(REQUIRED ACTION): The answer must be every line of the data that holds the word "Column".

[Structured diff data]
Segment Open

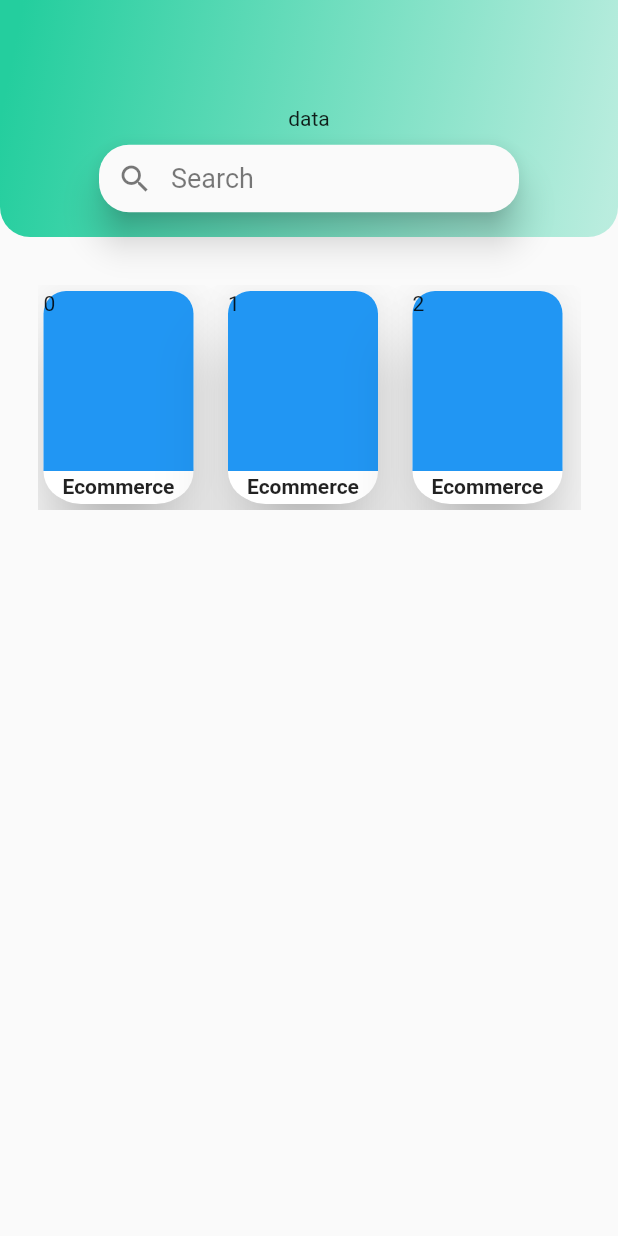
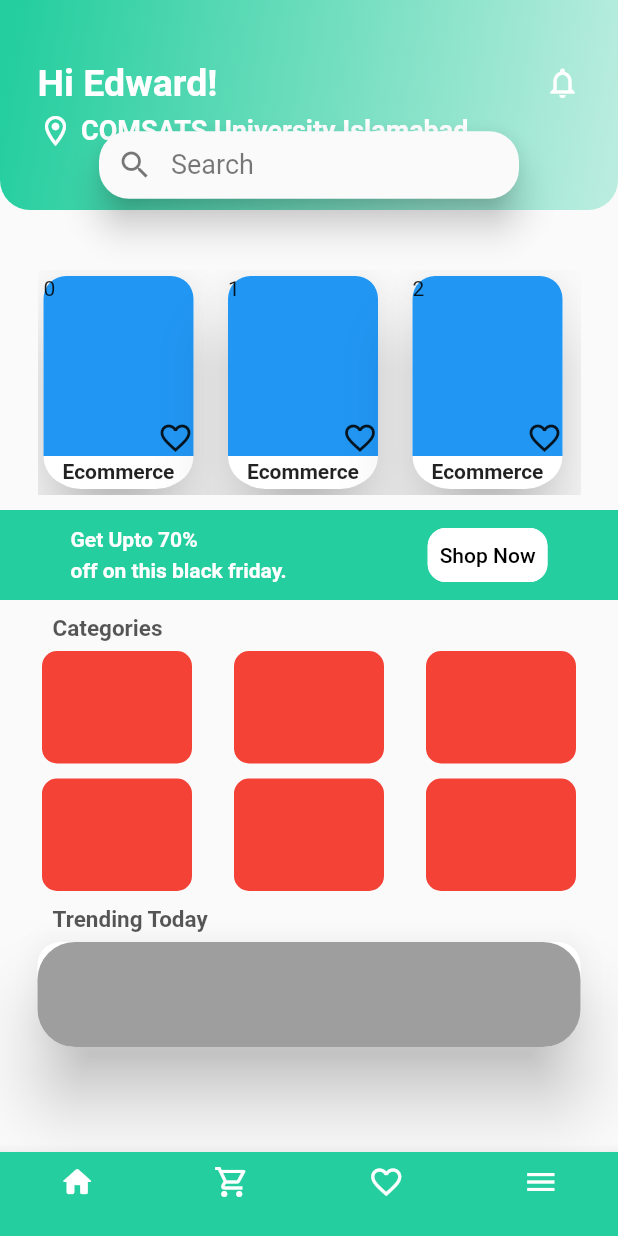
Before and after one commit to EdwardRodr1guez/EcommercePeacedev, a Flutter app: the screen it shows after launch, on a phone screen of 412 x 824 dp. Run offline on Flutter 3.47's test engine with Material 2 defaults, Android fonts, the phone set to English and light mode, and no system bars.

Commit message:
Hierarchical Folder Organization v1

```diff
--- a/lib/main.dart
+++ b/lib/main.dart
@@ -16,6 +16,7 @@ class MyApp extends StatelessWidget {
       debugShowCheckedModeBanner: false,
       title: 'Flutter Demo',
       theme: ThemeData(
+        bottomNavigationBarTheme: BottomNavigationBarThemeData(backgroundColor: Colors.purple),
         appBarTheme: AppBarTheme(backgroundColor: Color.fromRGBO(36, 206, 158, 1)),
         primarySwatch: Colors.blue,
       ),
--- a/lib/pages/search_page.dart
+++ b/lib/pages/search_page.dart
@@ -1,4 +1,6 @@
 import 'package:flutter/material.dart';
+
+import 'package:flutter_peacedev/widgets/widgets.dart';
 
 
 class SearchPage extends StatelessWidget {
@@ -7,82 +9,11 @@ class SearchPage extends StatelessWidget {
   @override
   Widget build(BuildContext context) {
 
-      return Scaffold(
-        extendBodyBehindAppBar: true,
-        appBar:  CustomAppbar(height: 158),
-        body: Column(
-          children: [
-            SizedBox(height: 190,),
-            Container(
-              margin: EdgeInsets.symmetric(horizontal: 25),
-              height: 150,
-              //color: Colors.red,
-              child: ListView.separated(
-                separatorBuilder: (_, __) => SizedBox(width: 15,),
-                scrollDirection: Axis.horizontal,
-                itemCount: 20,
-                itemBuilder: (context, index) {
-                  return Card(
-                    elevation: 20,
-                    shape: RoundedRectangleBorder(
-                        side: BorderSide.none,
-                       borderRadius: BorderRadius.only(bottomLeft: Radius.circular(25) ,bottomRight: Radius.circular(25),topLeft: Radius.circular(15) ,topRight: Radius.circular(15) )),
-                    child: Column(
-                      children: [
-                        Container(width: 100,height: 120,decoration: BoxDecoration(border: Border(top: BorderSide.none),color: Colors.blue,borderRadius: BorderRadius.only(topLeft: Radius.circular(15) ,topRight: Radius.circular(15))),child: Text("$index"),),
-                        Container(width: 100,height: 20,decoration: BoxDecoration(color: Colors.white,borderRadius: BorderRadius.only(bottomLeft: Radius.circular(25) ,bottomRight: Radius.circular(25))),child: Center(child: Text("Ecommerce", style: TextStyle(fontWeight: FontWeight.bold),)),)
-                                  ],),
-                  );
-              },)),
-          ],
-        ),
+    return Scaffold(
+      extendBodyBehindAppBar: true,
+      appBar:               CustomAppbar(height: 140),
+      body:                 CustomBody(),
+      bottomNavigationBar:  CustomBottomNavigation(),
       );
-
-
-  }
-
-}
-
-class CustomAppbar extends StatelessWidget with PreferredSizeWidget{
-      CustomAppbar({
-    required this.height,
-    Key? key,
-  }) : super(key: key);
-
-  double height;
-  @override
-  Size get preferredSize => Size.fromHeight(height);
-
-  @override
-  Widget build(BuildContext context) {
-    return PreferredSize(
-              preferredSize: Size(158,CustomAppbar(height: height,).preferredSize.height),
-              child: Stack(
-                      children: [
-                        Container(
-                        height: height,
-                        decoration: const BoxDecoration(
-                            gradient: LinearGradient(
-                            begin: Alignment.centerLeft,end: Alignment(0.95, 1.0),
-                            colors:[Color.fromRGBO(36, 206, 158, 1),Color.fromRGBO(36, 206, 158, 0.3)] ),
-                            borderRadius: BorderRadius.only(
-                              bottomLeft: Radius.circular(20) ,
-                              bottomRight: Radius.circular(20)) ),
-                            child: Center(child: Text("data")),),
-
-
-                        Center(child: Container(
-                          margin: EdgeInsets.only(top: 80),
-                          height: 45,
-                          width: 280,
-                          child: Material(
-                            borderRadius:  BorderRadius.all(Radius.circular(20)),
-                            elevation: 10,
-                            child: Center(child: TextField(
-                              decoration: InputDecoration(contentPadding: EdgeInsets.symmetric(vertical: 13),prefixIcon: Icon(Icons.search,color: Color.fromRGBO(0, 0, 0, 0.53) ),hintText: "Search",border: InputBorder.none, hintStyle: TextStyle(color: Color.fromRGBO(0, 0, 0, 0.53),fontWeight: FontWeight.w400, fontSize: 18)),
-                            )),
-                          ),
-                        )),]
-                          ),);
   }
 }
--- /dev/null
+++ b/lib/widgets/search_page/custom_appbar/custom_appbar.dart
@@ -0,0 +1,66 @@
+import 'package:flutter/material.dart';
+
+class CustomAppbar extends StatelessWidget with PreferredSizeWidget{
+      CustomAppbar({
+    required this.height,
+    Key? key,
+  }) : super(key: key);
+
+  double height;
+  @override
+  Size get preferredSize => Size.fromHeight(height);
+
+  @override
+  Widget build(BuildContext context) {
+    return PreferredSize(
+              preferredSize: Size(158,CustomAppbar(height: height,).preferredSize.height),
+              child: Stack(
+                      children: [
+                        Container(
+                          height: height,
+                          decoration: const BoxDecoration(
+                            gradient: LinearGradient(
+                            begin: Alignment.centerLeft,end: Alignment(0.95, 1.0),
+                            colors:[Color.fromRGBO(36, 206, 158, 1),Color.fromRGBO(36, 206, 158, 0.3)] ),
+                            borderRadius: BorderRadius.only(
+                              bottomLeft: Radius.circular(20) ,
+                              bottomRight: Radius.circular(20)) ),
+                            child: Center(child: Container(
+                              margin: const EdgeInsets.symmetric(horizontal: 25),
+                              child: Column(
+                                mainAxisAlignment: MainAxisAlignment.center,
+                                children: [
+                                  Row(
+                                    mainAxisAlignment: MainAxisAlignment.spaceBetween,
+                                    children: const[
+                                    Text("Hi Edward!", style: TextStyle(color: Colors.white,fontWeight: FontWeight.bold,fontSize: 25),),
+                                    Icon(Icons.notifications_none_outlined, color: Colors.white,),
+                                  ],),
+                                  const SizedBox(height: 5,),
+                                  Row(
+                                    mainAxisAlignment: MainAxisAlignment.start,
+                                    children: const[
+                                    Icon(Icons.location_on_outlined, color: Colors.white,),
+                                    SizedBox(width: 5,),
+                                    Text("COMSATS University Islamabad", style: TextStyle(color: Colors.white,fontWeight: FontWeight.bold,fontSize: 18),),
+                                  ],)
+                                ],
+                              ),
+                            )),),
+
+
+                        Center(child: Container(
+                          margin: const EdgeInsets.only(top: 80),
+                          height: 45,
+                          width: 280,
+                          child: const Material(
+                            borderRadius:  BorderRadius.all(Radius.circular(20)),
+                            elevation: 10,
+                            child: Center(child: TextField(
+                              decoration: InputDecoration(contentPadding: EdgeInsets.symmetric(vertical: 13),prefixIcon: Icon(Icons.search,color: Color.fromRGBO(0, 0, 0, 0.53) ),hintText: "Search",border: InputBorder.none, hintStyle: TextStyle(color: Color.fromRGBO(0, 0, 0, 0.53),fontWeight: FontWeight.w400, fontSize: 18)),
+                            )),
+                          ),
+                        )),]
+                          ),);
+  }
+}
--- /dev/null
+++ b/lib/widgets/search_page/custom_body/components/list_products.dart
@@ -0,0 +1,35 @@
+import 'package:flutter/material.dart';
+
+class ListProducts extends StatelessWidget {
+  const ListProducts({super.key});
+
+  @override
+  Widget build(BuildContext context) {
+    return Container(
+          margin: EdgeInsets.symmetric(horizontal: 25),
+          height: 150,
+          //color: Colors.red,
+          child: ListView.separated(
+            separatorBuilder: (_, __) => SizedBox(width: 15,),
+            scrollDirection: Axis.horizontal,
+            itemCount: 20,
+            itemBuilder: (context, index) {
+              return Stack(
+                children: [Card(
+                  elevation: 20,
+                  shape: RoundedRectangleBorder(
+                      side: BorderSide.none,
+                     borderRadius: BorderRadius.only(bottomLeft: Radius.circular(25) ,bottomRight: Radius.circular(25),topLeft: Radius.circular(15) ,topRight: Radius.circular(15) )),
+                  child: Column(
+                    children: [
+                      Container(width: 100,height: 120,decoration: BoxDecoration(border: Border(top: BorderSide.none),color: Colors.blue,borderRadius: BorderRadius.only(topLeft: Radius.circular(15) ,topRight: Radius.circular(15))),child: Text("$index"),),
+                      Container(width: 100,height: 20,decoration: BoxDecoration(color: Colors.white,borderRadius: BorderRadius.only(bottomLeft: Radius.circular(25) ,bottomRight: Radius.circular(25))),child: Center(child: Text("Ecommerce", style: TextStyle(fontWeight: FontWeight.bold),)),)
+                                ],),
+                ),
+
+                Positioned(left: 80,top: 100,child: Icon(Icons.favorite_border))
+                ]
+              );
+          },));
+  }
+}
--- /dev/null
+++ b/lib/widgets/search_page/custom_body/custom_body.dart
@@ -0,0 +1,89 @@
+import 'package:flutter/material.dart';
+import 'package:flutter_peacedev/widgets/widgets.dart';
+
+
+class CustomBody extends StatelessWidget {
+  const CustomBody({
+    Key? key,
+  }) : super(key: key);
+
+  @override
+  Widget build(BuildContext context) {
+    return Column(
+      children: [
+        SizedBox(height: 180,),
+        ListProducts(),
+
+        Container(
+          color: Color.fromRGBO(36, 206, 158, 1),
+          height: 60,
+          margin: EdgeInsets.only(top: 10),
+          child: Row(
+            mainAxisAlignment: MainAxisAlignment.spaceAround,
+            children: [
+              Column(
+                crossAxisAlignment: CrossAxisAlignment.start,
+                mainAxisAlignment: MainAxisAlignment.center,
+                children: [Text("Get Upto 70%", style: TextStyle(color: Colors.white, fontWeight: FontWeight.bold),),
+                SizedBox(height: 5,),
+              Text("off on this black friday.", style: TextStyle(color: Colors.white, fontWeight: FontWeight.bold),),
+                ],),
+              TextButton(onPressed: (){}, child: Text("Shop Now", style: TextStyle(color: Colors.black),),style:ButtonStyle(
+                backgroundColor: MaterialStateProperty.all(Colors.white),
+  shape: MaterialStateProperty.all<RoundedRectangleBorder>(
+    RoundedRectangleBorder(
+
+      borderRadius: BorderRadius.circular(12.0),
+      side: BorderSide(color: Colors.white )
+    )
+  )
+) )
+            ],
+
+          ),),
+
+
+          Column(
+           children: [
+
+            Container(alignment: Alignment.centerLeft,margin: EdgeInsets.only(top: 10,bottom: 6,left: 35) ,child: Text("Categories", style: TextStyle(fontWeight: FontWeight.w600, color: Color.fromRGBO(0, 0, 0, 0.66), fontSize: 15),)),
+
+            Row(
+              mainAxisAlignment: MainAxisAlignment.spaceEvenly,
+              children: [
+                Container(height: 75,width: 100, decoration: BoxDecoration(color: Colors.red,borderRadius: BorderRadius.all(Radius.circular(10))),),
+                Container(height: 75,width: 100, decoration: BoxDecoration(color: Colors.red,borderRadius: BorderRadius.all(Radius.circular(10))),),
+                Container(height: 75,width: 100, decoration: BoxDecoration(color: Colors.red,borderRadius: BorderRadius.all(Radius.circular(10))),),
+              ],),
+
+            SizedBox(height: 10,),
+
+            Row(
+              mainAxisAlignment: MainAxisAlignment.spaceEvenly,
+              children: [
+                Container(height: 75,width: 100, decoration: BoxDecoration(color: Colors.red,borderRadius: BorderRadius.all(Radius.circular(10))),),
+                Container(height: 75,width: 100, decoration: BoxDecoration(color: Colors.red,borderRadius: BorderRadius.all(Radius.circular(10))),),
+                Container(height: 75,width: 100, decoration: BoxDecoration(color: Colors.red,borderRadius: BorderRadius.all(Radius.circular(10))),),
+
+              ],),
+
+
+            Container(alignment: Alignment.centerLeft,margin: EdgeInsets.only(top: 10,bottom: 6,left: 35) ,child: Text("Trending Today", style: TextStyle(fontWeight: FontWeight.w600, color: Color.fromRGBO(0, 0, 0, 0.66), fontSize: 15),)),
+
+            Card(
+                margin: EdgeInsets.symmetric(horizontal: 25),
+                elevation: 20,
+                shape: RoundedRectangleBorder(
+                    side: BorderSide.none,
+                   borderRadius: BorderRadius.only(bottomLeft: Radius.circular(25) ,bottomRight: Radius.circular(25),topLeft: Radius.circular(15) ,topRight: Radius.circular(15) )),
+                child: Container( height: 70, decoration: BoxDecoration( color: Colors.grey,borderRadius: BorderRadius.all(Radius.circular(25))), )
+              )
+           ],
+
+          )
+
+
+      ],
+    );
+  }
+}
--- /dev/null
+++ b/lib/widgets/search_page/custom_bottom_navigation/custom_bottom_navigation.dart
@@ -0,0 +1,26 @@
+import 'package:flutter/material.dart';
+
+class CustomBottomNavigation extends StatelessWidget {
+  const CustomBottomNavigation({
+    Key? key,
+  }) : super(key: key);
+
+  @override
+  Widget build(BuildContext context) {
+    return Theme(
+    data: Theme.of(context).copyWith(
+    primaryColor: Color.fromRGBO(36, 206, 158, 1),
+    ),
+    child: BottomNavigationBar(
+    type: BottomNavigationBarType.fixed,
+    currentIndex: 0,
+    backgroundColor: Color.fromRGBO(36, 206, 158, 1),
+    items: [
+      BottomNavigationBarItem(icon: Icon(Icons.home_rounded,color: Colors.white)            ,label:"",),
+      BottomNavigationBarItem(icon: Icon(Icons.shopping_cart_outlined,color: Colors.white,)  ,label:"" ),
+      BottomNavigationBarItem(icon: Icon(Icons.favorite_border_outlined,color: Colors.white,),label:""),
+      BottomNavigationBarItem(icon: Icon(Icons.menu,color: Colors.white,)                    ,label:""),
+    ]),
+   );
+  }
+}
--- /dev/null
+++ b/lib/widgets/widgets.dart
@@ -0,0 +1,4 @@
+export 'search_page/custom_appbar/custom_appbar.dart';
+export 'package:flutter_peacedev/widgets/search_page/custom_body/custom_body.dart';
+export 'package:flutter_peacedev/widgets/search_page/custom_body/components/list_products.dart';
+export 'package:flutter_peacedev/widgets/search_page/custom_bottom_navigation/custom_bottom_navigation.dart';
```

Segment Closed

(WRITTEN RESPONSE):
-        body: Column(
-                    child: Column(
+                              child: Column(
+                  child: Column(
+    return Column(
+              Column(
+          Column(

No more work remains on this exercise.